When cool enough to handle, slice loaves into roughly ¾-inch slices. Place slices cut-side down on parchment paper and bake for another 30 minutes or so, turning biscotti once during baking, until golden brown. Remove to wire rack and cool.
Makes about 20 to 25 biscotti.
Post by: Alison Hein
Here’s another wondrous idea from my friend Iva – Fig n’Feta Toast. Who knew the flavors of fig and feta go together like peanut butter and jelly, like salt and pepper, like prosciutto and melon? It’s a perfect pairing, a delicate secret, an idea I wish I’d thought of. 😉
In Iva’s native Albania, breakfast can be as easy as toasting a thick slice of crusty bread, then schmearing with a swipe of butter, a dollop of fig marmalade, and a generous hunk of creamy feta cheese. It’s warm and toasty, sweet and salty. I gobbled mine up in seconds.

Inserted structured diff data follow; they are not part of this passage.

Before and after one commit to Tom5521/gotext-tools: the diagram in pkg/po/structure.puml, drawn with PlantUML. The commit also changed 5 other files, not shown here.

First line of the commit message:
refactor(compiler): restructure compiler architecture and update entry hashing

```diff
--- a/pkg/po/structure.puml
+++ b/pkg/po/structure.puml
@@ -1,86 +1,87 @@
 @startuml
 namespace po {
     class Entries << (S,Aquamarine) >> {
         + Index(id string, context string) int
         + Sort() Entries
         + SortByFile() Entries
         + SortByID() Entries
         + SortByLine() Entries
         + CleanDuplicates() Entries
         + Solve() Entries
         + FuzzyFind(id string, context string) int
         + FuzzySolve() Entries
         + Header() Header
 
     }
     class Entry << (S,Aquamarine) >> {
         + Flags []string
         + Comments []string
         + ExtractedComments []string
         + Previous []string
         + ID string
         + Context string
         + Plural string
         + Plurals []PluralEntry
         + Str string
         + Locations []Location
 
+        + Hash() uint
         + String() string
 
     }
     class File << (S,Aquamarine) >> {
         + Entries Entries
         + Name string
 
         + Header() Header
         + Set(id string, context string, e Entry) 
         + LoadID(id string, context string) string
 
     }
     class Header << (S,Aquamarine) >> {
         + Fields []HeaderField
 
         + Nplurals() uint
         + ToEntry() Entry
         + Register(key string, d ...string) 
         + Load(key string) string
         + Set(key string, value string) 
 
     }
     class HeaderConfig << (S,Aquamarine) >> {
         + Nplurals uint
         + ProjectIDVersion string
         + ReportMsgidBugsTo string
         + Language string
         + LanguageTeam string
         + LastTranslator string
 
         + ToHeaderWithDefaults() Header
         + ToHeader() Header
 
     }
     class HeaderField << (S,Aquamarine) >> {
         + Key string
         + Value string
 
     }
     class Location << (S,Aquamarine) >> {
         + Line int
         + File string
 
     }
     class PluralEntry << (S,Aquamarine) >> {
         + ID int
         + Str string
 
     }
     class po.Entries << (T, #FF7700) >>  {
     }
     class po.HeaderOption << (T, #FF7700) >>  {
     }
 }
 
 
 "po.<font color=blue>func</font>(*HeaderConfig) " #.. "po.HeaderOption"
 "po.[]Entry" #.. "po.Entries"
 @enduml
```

I was able to purchase a good fig spread in a local specialty grocery, but if you can’t find any, try ordering online. Dalmatia Imports makes a very nice fig spread (as well as other interesting fruit condiments and tapenades) which can be ordered from igourmet.com. There is hardly any sweetener added, so the spread has a rich, natural fruit flavor. Try it, and you will soon find yourself experimenting – fig spread adds sweetness and dimension to sandwiches, pastries, cheese dips, even ice cream!
But for now let’s stick with breakfast. Iva recommends a tall glass of steamed milk to go with the Fig n’Feta Toast. “No coffee. Just steamed milk,” she says. “I know it’s not a common drink in this country, but it perfectly complements the sweet and salty, fruity and cheesy toast.”
What have you got to lose? Try Iva’s perfect pairing of fig n’feta for a wondrous breakfast in bed!
4 slices thick bread
1 tablespoon butter
2 tablespoons fig marmalade, jam, or spread
4 slices feta cheese
Toast bread to a light golden brown. Spread butter evenly on toast slices. Top with fig spread and a slice of feta cheese. Serve while still warm, accompanied by fruit and a glass of steamed milk.
Makes 2 servings.